→ **Given records**
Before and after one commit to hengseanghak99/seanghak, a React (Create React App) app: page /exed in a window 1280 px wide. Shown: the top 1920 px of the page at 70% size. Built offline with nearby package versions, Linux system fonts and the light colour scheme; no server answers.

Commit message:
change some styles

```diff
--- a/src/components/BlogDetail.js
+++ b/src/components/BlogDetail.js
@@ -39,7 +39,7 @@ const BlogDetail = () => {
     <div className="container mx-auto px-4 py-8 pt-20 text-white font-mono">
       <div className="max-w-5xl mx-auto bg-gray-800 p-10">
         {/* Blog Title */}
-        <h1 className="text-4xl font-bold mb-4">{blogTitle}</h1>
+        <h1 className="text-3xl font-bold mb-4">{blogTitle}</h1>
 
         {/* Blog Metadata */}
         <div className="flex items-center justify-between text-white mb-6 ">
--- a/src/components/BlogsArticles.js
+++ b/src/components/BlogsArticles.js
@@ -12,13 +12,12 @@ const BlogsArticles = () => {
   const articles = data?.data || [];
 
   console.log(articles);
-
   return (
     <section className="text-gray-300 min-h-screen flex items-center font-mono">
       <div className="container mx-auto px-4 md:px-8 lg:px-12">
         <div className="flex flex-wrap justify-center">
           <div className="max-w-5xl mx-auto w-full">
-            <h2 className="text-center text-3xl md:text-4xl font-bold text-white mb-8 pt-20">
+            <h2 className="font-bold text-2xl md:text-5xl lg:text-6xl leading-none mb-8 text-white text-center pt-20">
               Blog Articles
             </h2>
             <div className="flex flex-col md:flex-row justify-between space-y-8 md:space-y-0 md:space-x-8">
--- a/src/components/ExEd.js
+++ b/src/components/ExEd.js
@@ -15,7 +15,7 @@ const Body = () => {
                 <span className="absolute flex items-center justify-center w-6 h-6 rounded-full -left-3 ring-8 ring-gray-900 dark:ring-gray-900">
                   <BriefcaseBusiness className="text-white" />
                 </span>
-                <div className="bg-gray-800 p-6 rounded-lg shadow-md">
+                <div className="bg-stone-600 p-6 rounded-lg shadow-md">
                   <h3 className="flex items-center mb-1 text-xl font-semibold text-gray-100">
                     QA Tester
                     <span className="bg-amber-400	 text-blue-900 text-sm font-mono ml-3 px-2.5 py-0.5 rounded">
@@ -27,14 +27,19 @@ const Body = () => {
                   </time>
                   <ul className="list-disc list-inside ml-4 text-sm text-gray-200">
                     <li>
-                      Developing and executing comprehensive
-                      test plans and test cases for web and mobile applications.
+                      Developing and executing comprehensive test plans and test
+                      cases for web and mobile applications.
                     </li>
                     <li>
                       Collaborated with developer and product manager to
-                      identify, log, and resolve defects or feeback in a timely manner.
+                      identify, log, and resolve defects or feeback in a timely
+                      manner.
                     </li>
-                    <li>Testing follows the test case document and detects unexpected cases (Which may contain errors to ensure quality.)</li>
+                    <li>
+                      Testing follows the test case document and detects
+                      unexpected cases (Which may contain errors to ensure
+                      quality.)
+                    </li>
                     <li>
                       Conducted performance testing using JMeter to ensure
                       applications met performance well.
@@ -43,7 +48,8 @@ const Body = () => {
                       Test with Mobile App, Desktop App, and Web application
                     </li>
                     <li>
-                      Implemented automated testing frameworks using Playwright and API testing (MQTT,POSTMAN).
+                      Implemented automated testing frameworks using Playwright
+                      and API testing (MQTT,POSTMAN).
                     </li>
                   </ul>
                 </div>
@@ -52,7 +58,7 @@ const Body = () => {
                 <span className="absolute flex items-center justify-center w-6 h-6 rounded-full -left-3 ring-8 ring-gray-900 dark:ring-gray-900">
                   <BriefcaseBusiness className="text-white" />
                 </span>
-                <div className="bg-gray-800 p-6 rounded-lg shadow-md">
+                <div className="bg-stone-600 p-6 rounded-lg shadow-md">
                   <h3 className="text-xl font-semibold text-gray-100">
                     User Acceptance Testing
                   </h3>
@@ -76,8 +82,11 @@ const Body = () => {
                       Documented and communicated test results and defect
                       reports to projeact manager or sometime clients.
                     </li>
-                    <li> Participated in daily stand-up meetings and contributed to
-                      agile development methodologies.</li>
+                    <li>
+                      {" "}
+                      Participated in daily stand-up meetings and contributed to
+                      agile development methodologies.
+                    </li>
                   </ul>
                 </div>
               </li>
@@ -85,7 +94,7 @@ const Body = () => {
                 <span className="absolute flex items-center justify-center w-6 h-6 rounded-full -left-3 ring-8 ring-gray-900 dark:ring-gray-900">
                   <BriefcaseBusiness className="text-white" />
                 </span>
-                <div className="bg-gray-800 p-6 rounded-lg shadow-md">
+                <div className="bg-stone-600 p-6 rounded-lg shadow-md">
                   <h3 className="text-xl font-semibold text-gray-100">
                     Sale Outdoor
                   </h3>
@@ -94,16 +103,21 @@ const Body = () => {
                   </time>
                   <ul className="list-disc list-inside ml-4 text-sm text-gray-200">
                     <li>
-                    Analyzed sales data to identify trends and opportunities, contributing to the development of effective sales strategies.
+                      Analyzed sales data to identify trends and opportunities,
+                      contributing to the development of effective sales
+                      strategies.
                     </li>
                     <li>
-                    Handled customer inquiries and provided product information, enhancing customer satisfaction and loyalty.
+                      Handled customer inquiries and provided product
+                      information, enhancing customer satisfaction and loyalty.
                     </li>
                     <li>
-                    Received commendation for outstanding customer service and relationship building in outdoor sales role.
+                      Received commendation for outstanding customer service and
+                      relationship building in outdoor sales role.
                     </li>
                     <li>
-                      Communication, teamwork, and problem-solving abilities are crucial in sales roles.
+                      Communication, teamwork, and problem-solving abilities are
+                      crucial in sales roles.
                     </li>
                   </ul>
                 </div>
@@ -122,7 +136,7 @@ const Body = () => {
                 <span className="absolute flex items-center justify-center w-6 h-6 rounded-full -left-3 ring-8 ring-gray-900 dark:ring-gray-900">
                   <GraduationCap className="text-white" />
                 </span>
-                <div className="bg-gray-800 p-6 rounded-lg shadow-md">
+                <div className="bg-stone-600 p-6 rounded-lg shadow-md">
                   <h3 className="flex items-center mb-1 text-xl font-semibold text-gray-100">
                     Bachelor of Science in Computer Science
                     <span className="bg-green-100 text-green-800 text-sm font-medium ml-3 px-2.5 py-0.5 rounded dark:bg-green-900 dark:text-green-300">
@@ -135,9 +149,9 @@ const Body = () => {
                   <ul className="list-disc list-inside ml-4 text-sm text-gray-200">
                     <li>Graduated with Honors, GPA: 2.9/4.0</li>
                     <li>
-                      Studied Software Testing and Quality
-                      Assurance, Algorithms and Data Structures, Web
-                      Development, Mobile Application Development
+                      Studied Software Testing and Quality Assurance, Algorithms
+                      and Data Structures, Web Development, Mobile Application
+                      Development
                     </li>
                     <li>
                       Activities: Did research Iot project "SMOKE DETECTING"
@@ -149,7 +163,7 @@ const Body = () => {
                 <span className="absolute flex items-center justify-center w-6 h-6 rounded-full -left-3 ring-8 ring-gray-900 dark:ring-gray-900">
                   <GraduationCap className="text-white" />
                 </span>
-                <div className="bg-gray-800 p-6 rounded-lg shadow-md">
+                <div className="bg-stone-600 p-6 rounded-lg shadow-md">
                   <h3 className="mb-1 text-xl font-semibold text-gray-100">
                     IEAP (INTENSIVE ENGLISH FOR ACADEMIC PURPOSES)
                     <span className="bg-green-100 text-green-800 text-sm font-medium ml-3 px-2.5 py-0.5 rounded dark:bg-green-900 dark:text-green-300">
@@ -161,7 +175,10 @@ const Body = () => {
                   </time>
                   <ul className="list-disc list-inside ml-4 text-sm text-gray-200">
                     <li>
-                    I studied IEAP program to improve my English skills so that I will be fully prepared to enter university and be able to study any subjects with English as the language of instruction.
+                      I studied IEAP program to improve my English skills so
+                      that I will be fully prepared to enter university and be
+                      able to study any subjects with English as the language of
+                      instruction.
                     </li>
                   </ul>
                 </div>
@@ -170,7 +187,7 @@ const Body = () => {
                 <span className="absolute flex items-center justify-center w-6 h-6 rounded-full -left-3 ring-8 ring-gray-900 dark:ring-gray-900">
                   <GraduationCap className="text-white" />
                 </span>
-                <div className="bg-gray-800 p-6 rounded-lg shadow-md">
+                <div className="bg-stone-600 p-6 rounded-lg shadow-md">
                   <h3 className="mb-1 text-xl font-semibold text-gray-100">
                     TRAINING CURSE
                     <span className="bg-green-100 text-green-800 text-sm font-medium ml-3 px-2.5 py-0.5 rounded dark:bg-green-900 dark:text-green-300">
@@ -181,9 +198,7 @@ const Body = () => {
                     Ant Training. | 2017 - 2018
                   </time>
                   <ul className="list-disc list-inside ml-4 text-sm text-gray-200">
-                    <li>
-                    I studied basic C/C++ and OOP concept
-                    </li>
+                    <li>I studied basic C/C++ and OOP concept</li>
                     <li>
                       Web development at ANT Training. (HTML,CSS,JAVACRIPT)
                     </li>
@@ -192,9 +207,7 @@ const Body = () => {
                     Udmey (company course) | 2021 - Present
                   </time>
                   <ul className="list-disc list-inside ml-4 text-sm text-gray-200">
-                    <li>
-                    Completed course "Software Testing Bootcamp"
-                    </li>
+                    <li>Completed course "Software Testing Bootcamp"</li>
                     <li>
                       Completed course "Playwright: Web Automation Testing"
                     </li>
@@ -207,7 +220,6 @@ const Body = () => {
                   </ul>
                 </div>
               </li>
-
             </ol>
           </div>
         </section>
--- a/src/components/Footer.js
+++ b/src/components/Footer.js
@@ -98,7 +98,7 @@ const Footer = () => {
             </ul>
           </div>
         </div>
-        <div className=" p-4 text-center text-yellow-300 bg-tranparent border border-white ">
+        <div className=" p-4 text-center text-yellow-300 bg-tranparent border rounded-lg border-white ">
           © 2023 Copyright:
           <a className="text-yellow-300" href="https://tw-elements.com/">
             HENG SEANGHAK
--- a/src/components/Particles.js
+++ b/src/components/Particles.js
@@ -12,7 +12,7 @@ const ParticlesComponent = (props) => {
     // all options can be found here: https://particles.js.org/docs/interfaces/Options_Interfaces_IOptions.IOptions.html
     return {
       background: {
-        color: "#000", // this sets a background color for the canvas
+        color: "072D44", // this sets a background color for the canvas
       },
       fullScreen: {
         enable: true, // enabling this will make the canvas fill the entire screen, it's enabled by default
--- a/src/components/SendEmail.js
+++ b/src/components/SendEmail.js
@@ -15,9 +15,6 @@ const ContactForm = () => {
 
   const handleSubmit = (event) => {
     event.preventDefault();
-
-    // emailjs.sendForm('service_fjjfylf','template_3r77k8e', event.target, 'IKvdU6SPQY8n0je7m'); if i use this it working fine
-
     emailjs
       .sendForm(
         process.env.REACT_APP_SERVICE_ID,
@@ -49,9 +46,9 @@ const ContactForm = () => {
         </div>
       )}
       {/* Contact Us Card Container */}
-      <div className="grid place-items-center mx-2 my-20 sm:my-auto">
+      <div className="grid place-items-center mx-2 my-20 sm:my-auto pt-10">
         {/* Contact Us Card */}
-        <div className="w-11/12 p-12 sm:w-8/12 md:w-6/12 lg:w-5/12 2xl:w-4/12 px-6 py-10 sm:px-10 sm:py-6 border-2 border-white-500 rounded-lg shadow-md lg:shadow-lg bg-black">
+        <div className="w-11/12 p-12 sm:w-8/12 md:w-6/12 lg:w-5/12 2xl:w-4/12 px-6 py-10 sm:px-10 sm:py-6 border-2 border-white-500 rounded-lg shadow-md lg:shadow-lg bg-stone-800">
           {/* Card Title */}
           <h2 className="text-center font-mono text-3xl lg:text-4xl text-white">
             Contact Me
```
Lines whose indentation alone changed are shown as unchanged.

→ **Problem**
Lines from the entries that contain the string "basic" must be found and copied.

→ **Answer space**
-                    I studied basic C/C++ and OOP concept
+                    <li>I studied basic C/C++ and OOP concept</li>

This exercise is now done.